Amongst many innovations, the new generations of batsman gifted cricket with three miraculous cricketing shots that completely took the breath away of every cricket fan around the globe. 

#1 Dilscoop

Australia v Sri Lanka - Twenty20: Game 1
Australia v Sri Lanka - Twenty20: Game 1

Way back in 2009, the former Sri Lankan right-handed batsman Tillakaratne Dilshan brought about a unique cricketing shot called ‘Dilscoop’ into life during the 2nd season of Indian Premier League.

At a later stage, Dilshan disclosed in an interview the fact that paddle scoops and reverse paddles became quite common and teams had started placing fielders accordingly, he felt the need to invent another scoring shot and he ended up creating a cricketing shot safely flying right above the wicket-keeper’s head.

It was very frequently played with extreme success by Dilshan in the 2009 World T20 and hence, inspired many to imitate it. Only very few international players – the Indian Rohit Sharma and New Zealand’s Brendon McCullum have been able to replicate the shot to some extent and the rest have only enjoyed watching it, just like any other cricket fan.
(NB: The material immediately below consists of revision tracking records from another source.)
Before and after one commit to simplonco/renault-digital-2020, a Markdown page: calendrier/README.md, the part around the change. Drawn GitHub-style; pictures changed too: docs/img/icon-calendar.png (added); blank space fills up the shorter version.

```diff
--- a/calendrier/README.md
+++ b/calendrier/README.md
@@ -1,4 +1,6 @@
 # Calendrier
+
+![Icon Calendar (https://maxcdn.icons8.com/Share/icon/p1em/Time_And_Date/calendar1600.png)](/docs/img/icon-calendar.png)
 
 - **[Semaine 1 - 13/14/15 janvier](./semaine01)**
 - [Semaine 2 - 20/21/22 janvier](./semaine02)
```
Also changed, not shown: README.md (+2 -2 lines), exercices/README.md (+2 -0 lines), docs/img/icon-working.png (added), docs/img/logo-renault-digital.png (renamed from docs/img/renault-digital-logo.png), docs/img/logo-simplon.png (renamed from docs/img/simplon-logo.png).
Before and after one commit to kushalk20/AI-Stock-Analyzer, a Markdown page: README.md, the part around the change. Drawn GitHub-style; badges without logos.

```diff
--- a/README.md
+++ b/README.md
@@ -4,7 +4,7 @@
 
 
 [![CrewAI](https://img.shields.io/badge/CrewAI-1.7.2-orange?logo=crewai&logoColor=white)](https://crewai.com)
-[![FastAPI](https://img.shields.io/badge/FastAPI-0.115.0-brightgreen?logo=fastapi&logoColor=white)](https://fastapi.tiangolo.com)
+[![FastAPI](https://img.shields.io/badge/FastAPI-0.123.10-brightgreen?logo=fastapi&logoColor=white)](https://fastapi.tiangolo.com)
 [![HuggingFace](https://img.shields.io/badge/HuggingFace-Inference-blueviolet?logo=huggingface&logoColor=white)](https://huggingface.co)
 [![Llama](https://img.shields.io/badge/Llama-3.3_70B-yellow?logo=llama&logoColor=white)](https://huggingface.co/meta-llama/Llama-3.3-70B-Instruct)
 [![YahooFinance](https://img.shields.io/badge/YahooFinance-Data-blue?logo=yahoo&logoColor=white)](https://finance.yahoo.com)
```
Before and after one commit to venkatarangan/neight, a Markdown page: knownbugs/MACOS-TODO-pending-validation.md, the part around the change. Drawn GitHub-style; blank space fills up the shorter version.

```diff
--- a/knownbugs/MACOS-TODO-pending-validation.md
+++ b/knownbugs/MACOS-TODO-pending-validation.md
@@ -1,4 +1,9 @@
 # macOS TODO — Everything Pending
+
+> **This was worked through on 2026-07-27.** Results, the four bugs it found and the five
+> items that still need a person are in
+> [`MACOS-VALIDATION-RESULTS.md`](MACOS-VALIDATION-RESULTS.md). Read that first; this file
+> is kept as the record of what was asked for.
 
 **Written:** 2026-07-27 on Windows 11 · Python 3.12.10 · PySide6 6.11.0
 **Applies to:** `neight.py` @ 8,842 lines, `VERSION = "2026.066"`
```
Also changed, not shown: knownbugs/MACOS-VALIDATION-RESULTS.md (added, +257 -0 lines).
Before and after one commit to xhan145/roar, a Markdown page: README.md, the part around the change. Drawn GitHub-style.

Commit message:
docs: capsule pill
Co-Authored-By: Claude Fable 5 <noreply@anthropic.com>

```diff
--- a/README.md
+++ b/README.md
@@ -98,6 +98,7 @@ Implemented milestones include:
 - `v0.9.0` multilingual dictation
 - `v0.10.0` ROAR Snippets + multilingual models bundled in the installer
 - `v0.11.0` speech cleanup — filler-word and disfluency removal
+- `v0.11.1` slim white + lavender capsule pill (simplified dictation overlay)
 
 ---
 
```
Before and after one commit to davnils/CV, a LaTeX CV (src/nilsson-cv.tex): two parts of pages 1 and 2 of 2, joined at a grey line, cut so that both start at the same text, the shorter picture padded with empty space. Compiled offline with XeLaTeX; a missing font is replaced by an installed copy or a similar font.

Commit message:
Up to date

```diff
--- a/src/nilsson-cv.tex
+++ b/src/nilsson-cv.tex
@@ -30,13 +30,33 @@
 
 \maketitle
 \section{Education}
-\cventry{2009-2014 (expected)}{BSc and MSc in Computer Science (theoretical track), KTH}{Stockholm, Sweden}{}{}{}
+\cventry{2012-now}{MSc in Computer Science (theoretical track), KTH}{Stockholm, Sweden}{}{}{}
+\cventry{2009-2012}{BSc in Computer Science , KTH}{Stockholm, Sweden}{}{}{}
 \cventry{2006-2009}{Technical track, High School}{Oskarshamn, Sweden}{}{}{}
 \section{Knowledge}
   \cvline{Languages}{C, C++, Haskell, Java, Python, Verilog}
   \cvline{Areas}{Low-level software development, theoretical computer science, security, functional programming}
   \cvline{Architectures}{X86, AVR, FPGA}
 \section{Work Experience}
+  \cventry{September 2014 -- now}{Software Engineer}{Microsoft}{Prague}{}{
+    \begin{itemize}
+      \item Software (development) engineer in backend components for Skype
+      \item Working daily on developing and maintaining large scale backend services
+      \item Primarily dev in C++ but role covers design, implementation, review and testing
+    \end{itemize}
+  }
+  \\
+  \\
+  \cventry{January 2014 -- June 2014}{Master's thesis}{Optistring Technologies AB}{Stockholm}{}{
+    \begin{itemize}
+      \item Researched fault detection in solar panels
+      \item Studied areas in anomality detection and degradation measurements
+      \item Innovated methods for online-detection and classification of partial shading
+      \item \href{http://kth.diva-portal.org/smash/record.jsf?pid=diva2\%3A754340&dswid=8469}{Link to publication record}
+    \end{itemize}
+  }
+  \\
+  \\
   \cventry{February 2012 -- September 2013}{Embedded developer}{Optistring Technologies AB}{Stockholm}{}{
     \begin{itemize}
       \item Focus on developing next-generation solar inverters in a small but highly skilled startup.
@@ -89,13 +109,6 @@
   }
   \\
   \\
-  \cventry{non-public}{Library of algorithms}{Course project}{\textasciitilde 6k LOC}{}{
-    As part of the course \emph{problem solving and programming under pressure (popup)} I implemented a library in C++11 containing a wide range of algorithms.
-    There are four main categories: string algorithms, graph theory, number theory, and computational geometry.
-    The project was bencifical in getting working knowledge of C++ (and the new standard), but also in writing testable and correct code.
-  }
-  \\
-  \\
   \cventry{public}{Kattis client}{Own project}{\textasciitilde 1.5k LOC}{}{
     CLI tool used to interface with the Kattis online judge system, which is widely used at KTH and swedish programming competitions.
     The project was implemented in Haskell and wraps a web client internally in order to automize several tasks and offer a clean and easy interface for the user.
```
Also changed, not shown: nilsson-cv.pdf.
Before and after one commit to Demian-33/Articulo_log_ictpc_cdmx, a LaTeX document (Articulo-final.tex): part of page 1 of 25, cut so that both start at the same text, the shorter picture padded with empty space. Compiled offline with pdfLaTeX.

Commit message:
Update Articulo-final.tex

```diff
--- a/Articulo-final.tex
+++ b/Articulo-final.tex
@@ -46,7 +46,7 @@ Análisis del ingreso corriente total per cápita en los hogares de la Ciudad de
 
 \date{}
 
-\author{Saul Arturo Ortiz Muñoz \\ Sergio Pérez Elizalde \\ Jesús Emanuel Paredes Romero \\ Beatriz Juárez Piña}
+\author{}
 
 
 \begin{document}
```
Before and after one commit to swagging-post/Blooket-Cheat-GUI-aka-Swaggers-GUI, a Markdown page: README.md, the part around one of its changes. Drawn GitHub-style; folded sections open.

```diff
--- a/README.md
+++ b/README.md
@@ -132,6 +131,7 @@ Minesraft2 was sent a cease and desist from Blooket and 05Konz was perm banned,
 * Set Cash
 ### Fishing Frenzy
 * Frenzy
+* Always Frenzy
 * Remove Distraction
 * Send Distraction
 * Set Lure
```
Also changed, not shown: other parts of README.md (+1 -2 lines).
Ever since Dilshan's retirement in 2016, the cricketing world has not witnessed the 'Dilscoop’ very often. However, without a doubt, it will always to be remembered as one of the most exciting shots ever played in modern cricket.

1 / 3 NEXT
Edited by Aditya Joshi
Fetching more content...
App download animated image Get the free App now